▸ Activity
Repeat the lines of the data exactly and exclude any picture among them.
#### Exercise data ####
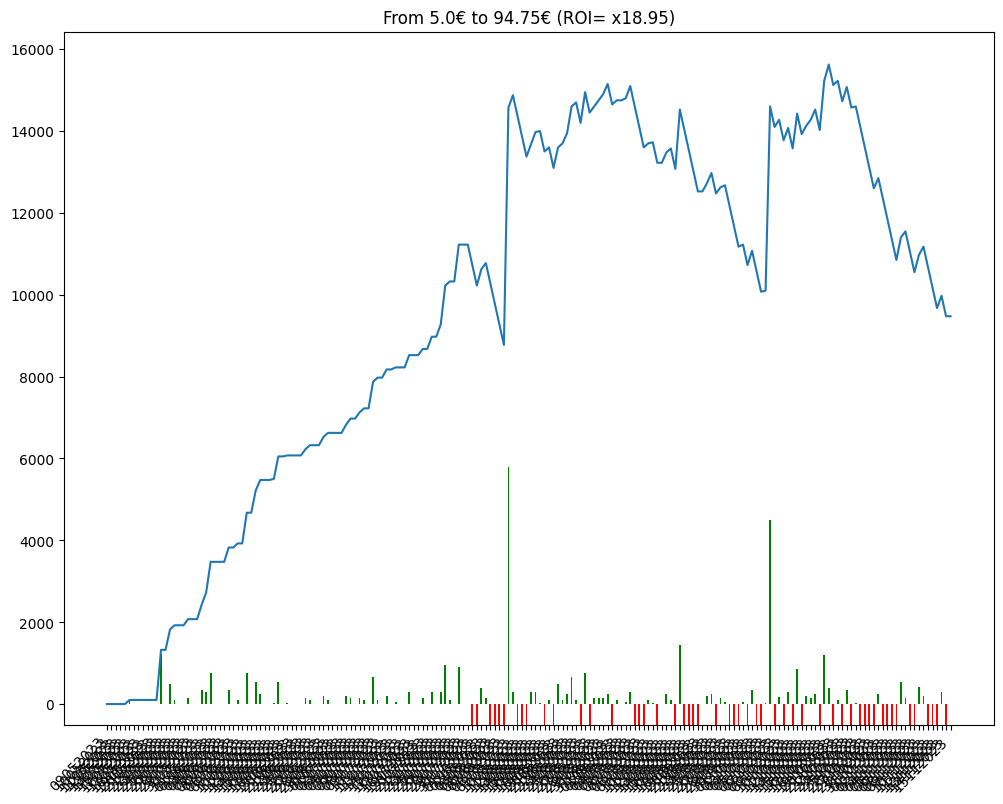
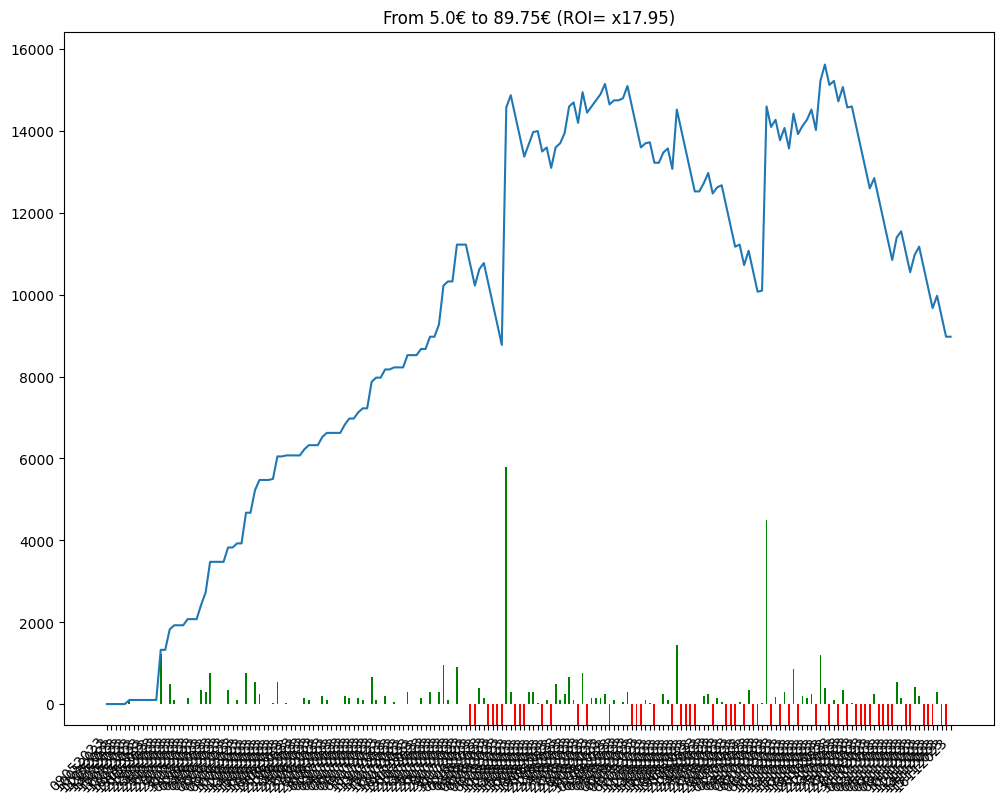
comment from python script

diff --git a/bethistory.html b/bethistory.html
@@ -86,7 +86,8 @@
             En observant la courbe 🤔, on peut avoir une idée visuelle de l'évolution des gains et ainsi évaluer le model utilisé 🧑🏫.
         </p>
         
-        <img src = "/candle.png" alt="candle chart"/><table><tr><td>Chevaux joués</td><td>Gains</td><td>URL Circuits</td></tr><tr><td>4 - SADAK</td><td>0</td><td><a href=https://www.pmu.fr/turf/15112023/r5/c7 target="_blank">https://www.pmu.fr/turf/15112023/r5/c7</a></td></tr>
+        <img src = "/candle.png" alt="candle chart"/><table><tr><td>Chevaux joués</td><td>Gains</td><td>URL Circuits</td></tr><tr><td>5 - PREMIERE ETOILE</td><td>0</td><td><a href=https://www.pmu.fr/turf/16112023/r3/c7 target="_blank">https://www.pmu.fr/turf/16112023/r3/c7</a></td></tr>
+<tr><td>4 - SADAK</td><td>-500</td><td><a href=https://www.pmu.fr/turf/15112023/r5/c7 target="_blank">https://www.pmu.fr/turf/15112023/r5/c7</a></td></tr>
 <tr><td>6 - QUEST THE MOON</td><td>-500</td><td><a href=https://www.pmu.fr/turf/14112023/r1/c3 target="_blank">https://www.pmu.fr/turf/14112023/r1/c3</a></td></tr>
 <tr><td>2 - TUMBLER</td><td>+300</td><td><a href=https://www.pmu.fr/turf/13112023/r3/c6 target="_blank">https://www.pmu.fr/turf/13112023/r3/c6</a></td></tr>
 <tr><td>2 - ALCARAZ</td><td>-500</td><td><a href=https://www.pmu.fr/turf/12112023/r3/c5 target="_blank">https://www.pmu.fr/turf/12112023/r3/c5</a></td></tr>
####
▸ Result of this exercise
comment from python script

diff --git a/bethistory.html b/bethistory.html
@@ -86,7 +86,8 @@
             En observant la courbe 🤔, on peut avoir une idée visuelle de l'évolution des gains et ainsi évaluer le model utilisé 🧑🏫.
         </p>
         
-        <img src = "/candle.png" alt="candle chart"/><table><tr><td>Chevaux joués</td><td>Gains</td><td>URL Circuits</td></tr><tr><td>4 - SADAK</td><td>0</td><td><a href=https://www.pmu.fr/turf/15112023/r5/c7 target="_blank">https://www.pmu.fr/turf/15112023/r5/c7</a></td></tr>
+        <img src = "/candle.png" alt="candle chart"/><table><tr><td>Chevaux joués</td><td>Gains</td><td>URL Circuits</td></tr><tr><td>5 - PREMIERE ETOILE</td><td>0</td><td><a href=https://www.pmu.fr/turf/16112023/r3/c7 target="_blank">https://www.pmu.fr/turf/16112023/r3/c7</a></td></tr>
+<tr><td>4 - SADAK</td><td>-500</td><td><a href=https://www.pmu.fr/turf/15112023/r5/c7 target="_blank">https://www.pmu.fr/turf/15112023/r5/c7</a></td></tr>
 <tr><td>6 - QUEST THE MOON</td><td>-500</td><td><a href=https://www.pmu.fr/turf/14112023/r1/c3 target="_blank">https://www.pmu.fr/turf/14112023/r1/c3</a></td></tr>
 <tr><td>2 - TUMBLER</td><td>+300</td><td><a href=https://www.pmu.fr/turf/13112023/r3/c6 target="_blank">https://www.pmu.fr/turf/13112023/r3/c6</a></td></tr>
 <tr><td>2 - ALCARAZ</td><td>-500</td><td><a href=https://www.pmu.fr/turf/12112023/r3/c5 target="_blank">https://www.pmu.fr/turf/12112023/r3/c5</a></td></tr>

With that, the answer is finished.